Compost is a gardener’s best friend. It adds organic matter (humus) and nutrients back into soils, improves soil texture, increases moisture holding and generally improves overall soil and plant health.
The good news is that it's easy to make your own compost. Compost is the result of the natural decomposition of “green waste” - the non-woody parts of plants. The waste is broken down by friendly soil-borne organisms, including earthworms, in an aerobic (oxygen-rich) environment. Green waste in an anaerobic (oxygen-deprived) environment will rot or putrefy, turning into a slimy, smelly mess.
Just follow our simple steps and you'll have amazing compost to use in your garden.
Choose an appropriate position in the garden for your compost bin. A flat spot on soil is necessary for a bin or cage so the “good bugs” can move up into the waste materials you add to do their work. Compost does generate some heat of its own while decomposing, but morning sun will hasten the process. Afternoon shade is preferred so the bin or cage doesn’t get too hot. Excessive heat could kill the critters you’ve just encouraged. In among the garden foliage is the ideal spot – convenient but camouflaged!
Decide what type of compost maker you want.
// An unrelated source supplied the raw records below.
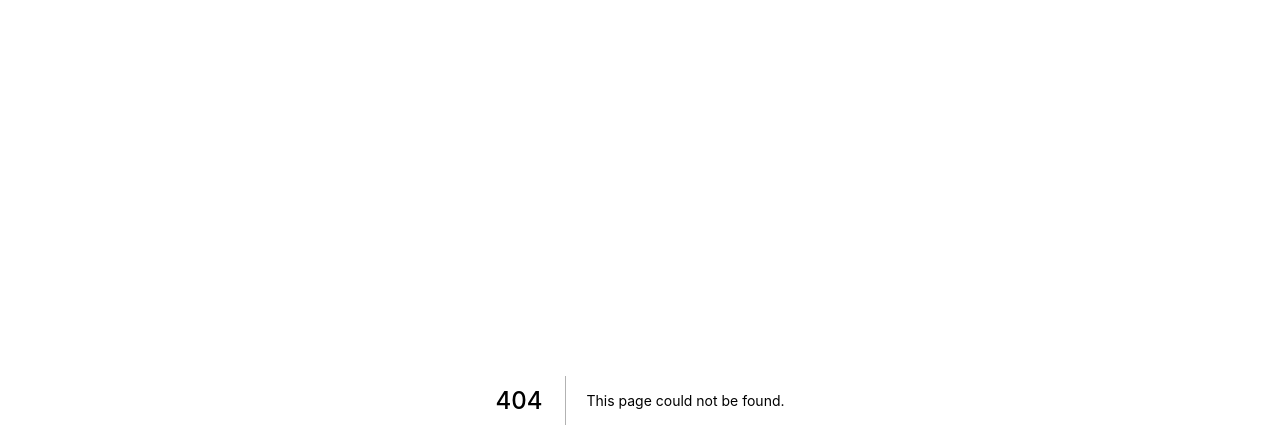
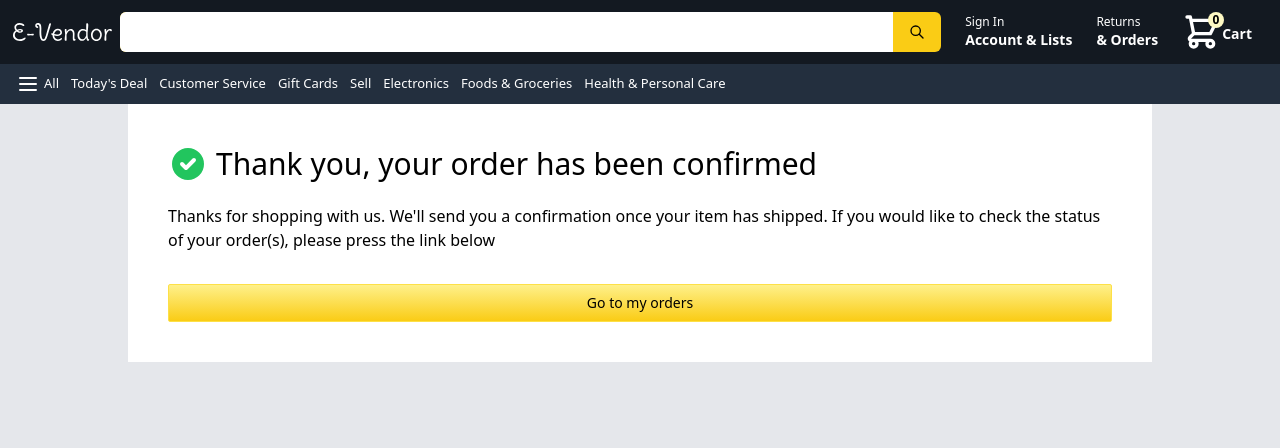
Before and after one commit to bibakroy/E-Vendor, a Next.js app: page /success in a window 1280 px wide. Before the commit this address had no page. Shown: the top 448 px of the page. Built offline with nearby package versions, Linux system fonts and the light colour scheme; no server answers.

Commit message:
checkout page complete, payment method created with integration of stripe and webhook

```diff
--- a/components/Header.tsx
+++ b/components/Header.tsx
@@ -7,7 +7,7 @@ import {
 import { useRouter } from "next/router";
 import { useSession, signIn, signOut } from "next-auth/react";
 import { useSelector } from "react-redux";
-import { selectItems } from "../redux/slices/cartSlice";
+import { selectItems } from "../redux/store";
 
 const Header = () => {
   const router = useRouter();
@@ -18,7 +18,7 @@ const Header = () => {
     <header className="sticky top-0 z-50">
       {/* top header */}
       <div className="bg-self_blue flex items-center flex-grow p-1 py-3">
-        <div className="flex items-center flex-grow md:flex-grow-0 flex-shrink-0 mr-3 ml-4">
+        <div className="flex items-center flex-grow md:flex-grow-0 flex-shrink-0 mr-2 ml-2">
           <Image
             src="/logo.svg"
             width={100}
--- a/next.config.js
+++ b/next.config.js
@@ -7,4 +7,7 @@ module.exports = nextConfig && {
   images: {
     domains: ["fakestoreapi.com", "www.junglescout.com"],
   },
+  env: {
+    stripe_public_key: process.env.STRIPE_PUBLIC_KEY,
+  },
 };
--- /dev/null
+++ b/pages/api/create-checkout-session.ts
@@ -0,0 +1,37 @@
+import { ProductType } from "../../utils/types";
+import type { NextApiRequest, NextApiResponse } from "next";
+
+const stripe = require("stripe")(process.env.STRIPE_SECRET_KEY);
+
+export default async (req: NextApiRequest, res: NextApiResponse) => {
+  const { items, email } = req.body;
+
+  const transformedItems = items.map((item: ProductType) => ({
+    description: item.description,
+    quantity: 1,
+    price_data: {
+      currency: "usd",
+      unit_amount: item.price * 100,
+      product_data: {
+        name: item.title,
+        images: [item.image],
+      },
+    },
+  }));
+  const session = await stripe.checkout.sessions.create({
+    payment_method_types: ["card"],
+    shipping_address_collection: {
+      allowed_countries: ["GB", "US", "CA"],
+    },
+    shipping_rates: ["shr_1Kp6p9HTq6bFIdnLGxWH8pbs"],
+    line_items: transformedItems,
+    mode: "payment",
+    success_url: `${process.env.HOST}/success`,
+    cancel_url: `${process.env.HOST}/checkout`,
+    metadata: {
+      email,
+      images: JSON.stringify(items.map((item: ProductType) => item.image)),
+    },
+  });
+  res.status(200).json({ id: session.id });
+};
--- /dev/null
+++ b/pages/api/webhook.ts
@@ -0,0 +1,68 @@
+import type { NextApiRequest, NextApiResponse } from "next";
+const { buffer } = require("micro");
+
+//secure a connection to Firebase from the backend
+const admin = require("firebase-admin");
+const serviceAccount = require("../../permissions.json");
+const app = !admin.apps.length
+  ? admin.initializeApp({
+      credential: admin.credential.cert(serviceAccount),
+    })
+  : admin.app();
+
+//establish connection to Stripe
+const stripe = require("stripe")(process.env.STRIPE_SECRET_KEY);
+const endpointSecret = process.env.STRIPE_SIGNING_SECRET;
+
+const fulfilOrder = async (session: any) => {
+  //console.log("Fullfilling order", session)
+
+  return app
+    .firestore()
+    .collection("users")
+    .doc(session.metadata.email)
+    .collection("orders")
+    .doc(session.id)
+    .set({
+      amount: session.amount_total / 100,
+      amount_shipping: session.total_details.amount_shipping / 100,
+      images: JSON.parse(session.metadata.images),
+      timestamp: admin.firestore.FieldValue.serverTimestamp(),
+    })
+    .then(() => {
+      console.log(`Succes: Order ${session.id} has been added to th DB`);
+    });
+};
+
+export default async (req: NextApiRequest, res: NextApiResponse) => {
+  if (req.method === "POST") {
+    const requestBuffer = await buffer(req);
+    const payload = requestBuffer.toString();
+    const sig = req.headers["stripe-signature"];
+
+    let event;
+    try {
+      event = stripe.webhooks.constructEvent(payload, sig, endpointSecret);
+    } catch (err: any) {
+      console.log("Error", err.message);
+      return res.status(400).send(`Webhook Error: ${err.message}`);
+    }
+
+    //Handle the checkout.session.completed event
+    if (event.type === "checkout.session.completed") {
+      const session = event.data.object;
+
+      //Fullfil the order
+      return fulfilOrder(session)
+        .then(() => res.status(200))
+        .catch((err) => res.status(400).send(`Webhook Error: ${err.message}`));
+    }
+  }
+};
+
+export const config = {
+  api: {
+    bodyParser: false,
+    externalResolver: true,
+  },
+};
--- a/pages/checkout.tsx
+++ b/pages/checkout.tsx
@@ -2,14 +2,34 @@ import Image from "next/image";
 import { useSelector } from "react-redux";
 import CheckoutProduct from "../components/CheckoutProduct";
 import Header from "../components/Header";
-import { selectItems } from "../redux/slices/cartSlice";
+import { selectItems, selectTotal } from "../redux/store";
 import { ProductType } from "../utils/types";
 import Currency from "react-currency-formatter";
 import { useSession } from "next-auth/react";
+import { loadStripe } from "@stripe/stripe-js";
+import axios from "axios";
+const stripePromise = loadStripe(process.env.stripe_public_key!);
 
 const checkout = () => {
   const items = useSelector(selectItems);
+  const total = useSelector(selectTotal);
   const { data: session } = useSession();
+
+  const createCheckoutSession = async () => {
+    const stripe = await stripePromise;
+    // call the backend to create a checkout session
+    const checkoutSession = await axios.post("/api/create-checkout-session", {
+      items,
+      email: session?.user?.email,
+    });
+
+    // redirect user to stripe checkout
+    const result = await stripe?.redirectToCheckout({
+      sessionId: checkoutSession.data.id,
+    });
+
+    if (result?.error) alert(result.error.message);
+  };
 
   return (
     <div className="bg-gray-200">
@@ -31,16 +51,19 @@ const checkout = () => {
             ))}
           </div>
         </div>
-        <div>
+        <div className="flex flex-col bg-white p-10 shadow-md">
           {items.length > 0 && (
             <>
               <h2 className="whitespace-nowrap">
                 Subtotal ({items.length} items):{" "}
                 <span className="font-bold">
-                  <Currency quantity={1} currency="USD" />
+                  <Currency quantity={total} currency="USD" />
                 </span>
               </h2>
               <button
+                role="link "
+                onClick={createCheckoutSession}
+                disabled={!session}
                 className={`button mt-2 ${
                   !session &&
                   "from-gray-500 to-gray-200 border-gray-200 text-gray-200 cursor-not-allowed"
--- /dev/null
+++ b/pages/order.tsx
@@ -0,0 +1,5 @@
+const order = () => {
+  return <div>order</div>;
+};
+
+export default order;
--- /dev/null
+++ b/pages/success.tsx
@@ -0,0 +1,36 @@
+import Header from "../components/Header";
+import { CheckCircleIcon } from "@heroicons/react/solid";
+import { useRouter } from "next/router";
+
+const success = () => {
+  const router = useRouter();
+
+  return (
+    <div className="bg-gray-200 h-screen">
+      <Header />
+      <main className="max-w-screen-lg mx-auto">
+        <div className="flex flex-col p-10 bg-white">
+          <div className="flex items-center space-x-2 mb-5">
+            <CheckCircleIcon className="text-green-500 h-10" />
+            <h1 className="text-3xl">
+              Thank you, your order has been confirmed
+            </h1>
+          </div>
+          <p>
+            Thanks for shopping with us. We'll send you a confirmation once your
+            item has shipped. If you would like to check the status of your
+            order(s), please press the link below
+          </p>
+          <button
+            className="button mt-8"
+            onClick={() => router.push("/orders")}
+          >
+            Go to my orders
+          </button>
+        </div>
+      </main>
+    </div>
+  );
+};
+
+export default success;
--- a/redux/slices/cartSlice.ts
+++ b/redux/slices/cartSlice.ts
@@ -1,17 +1,28 @@
 import { createSlice, PayloadAction } from "@reduxjs/toolkit";
+import { ProductType } from "../../utils/types";
 
-const initialState = {
+type StateType = {
+  items: ProductType[];
+};
+
+type StateCartType = {
+  cart: {
+    items: ProductType[];
+  };
+};
+
+const initialState: StateType = {
   items: [],
 };
 
-export const cartSlice = createSlice({
+const cartSlice = createSlice({
   name: "cart",
   initialState,
   reducers: {
-    addToCart: (state: any, action) => {
+    addToCart: (state, action: PayloadAction<ProductType>) => {
       state.items = [...state.items, action.payload];
     },
-    removeFromCart: (state: any, action) => {
+    removeFromCart: (state, action: PayloadAction<{ id: number }>) => {
       const index = state.items.findIndex(
         (cartItem: any) => cartItem.id === action.payload.id
       );
@@ -35,6 +46,4 @@ export const cartSlice = createSlice({
 
 export const { addToCart, removeFromCart } = cartSlice.actions;
 
-export const selectItems = (state: any) => state.cart.items;
-
 export default cartSlice.reducer;
--- a/redux/store.ts
+++ b/redux/store.ts
@@ -1,5 +1,6 @@
 import { configureStore } from "@reduxjs/toolkit";
 import cartReducer from "./slices/cartSlice";
+import { ProductType } from "../utils/types";
 
 const store = configureStore({
   reducer: {
@@ -7,4 +8,13 @@ const store = configureStore({
   },
 });
 
+type RootState = ReturnType<typeof store.getState>;
+
+export const selectItems = (state: RootState) => state.cart.items;
+export const selectTotal = (state: RootState) =>
+  state.cart.items.reduce(
+    (total: number, item: ProductType) => total + item.price,
+    0
+  );
+
 export default store;
```
Also changed, not shown: package.json (+6 -1 lines), permissions.json (added, +12 -0 lines), 1 other file (tests, documents, lock files or other folders).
A traditional square compost box of timber slats that can be removed to turn or to access the contents is simple to build, while wire mesh cages, fully enclosed bins and compost tumblers can all be easily purchased.
When your compost maker is installed, you’re ready to go! There are lots of different methods of making compost, but one of the most popular is alternating layers of “dry” and “wet” ingredients (see Step 4 for what you can put into the compost). Following a structured recipe isn’t essential, so long as you use a wide range of materials and don’t add too much of one particular ingredient at a time.
Start with a layer of reasonably coarse fresh green waste (clippings or prunings are ideal) combined with a compost activator to get the process happening. Make sure it is fairly loose and no more than 10-12cm deep. Lightly cover it with a 10-12cm layer of loose dry material like pea straw or lucerne mulch.
Continue adding layers alternately. Look at the contents regularly and if it looks very dry, then lightly water. Moisture is essential. You’ll know if it’s too wet or you’ve added too much fresh material by the smell! If you are using a compost tumbler, follow the manufacturer’s guidelines for best results.
There is a wide variety of things you can put into the compost. They include:
Vegetable and fruit scraps and peelings from the kitchen (keep a container on the bench)
Crushed egg shells to add calcium (use a mortar & pestle to grind them up)
Lawn clippings that have been allowed to dry off for a week or two (fresh clippings may be too moist)
Spent vegetable and flowering plants that have been pulled out
Well-weathered animal manure such as chicken manure (sparingly)
A light sprinkle of blood and bone periodically
Clippings and soft prunings from hedges and green plants (but avoid woody twigs)
Pea straw or lucerne mulch or sugarcane mulch
Shredded paper (do not use newspaper because the ink can be harmful to micro-organisms).
Twigs and woody stems/small branches should be put through a mulcher and added directly to the garden as mulch, rather than being included in compost-making, where they may take a long time to break down, while mulch and shredded paper should be used in moderation.
Please also remember what you should not put into compost. Anything of animal origin that rots, putrefies or attracts rodents and flies or is not readily decomposed by soil micro-organisms, including:
Meat or fish (raw or cooked)
Cooked food waste and table scraps (salad vegies are OK)
Dairy products (cooked or raw)
Cooking oils and fats
Fresh animal manure (including cat and dog poo)
Aerate the compost occasionally with a garden fork. Lift and loosen the contents of your bin or cage to reduce compaction and ensure everything is breaking down rather than rotting. While not essential, turning over will mix the materials and produce a more uniform end product.
Compost should have an earthy smell, never unpleasant or odorous. A couple of handfuls of garden lime every few weeks will help keep the compost “sweet” (not too acidic).
Continue adding more mixed waste until the bin or cage is comfortably full, then leave it to “mature” for a couple of months, checking the moisture content occasionally to ensure it doesn’t become too dry.
It’s a good idea to have a second bin or cage ready to go when the first one is full and maturing, so you can have a continuous supply of goodness for the garden.
The end result some three to six months from starting should be a rich, dark, sweet smelling “soil” that your plants will love you for! Add it to the vegetable patch in preparation for planting or spread it around growing plants to improve the quality of the soil and give them a nutrient boost.
Fruit and vegetable scraps from the kitchen
Pea straw or lucerne mulch or sugarcane mulch
Compost bin or cage
Compost caddy or alternative like an ice cream container with lid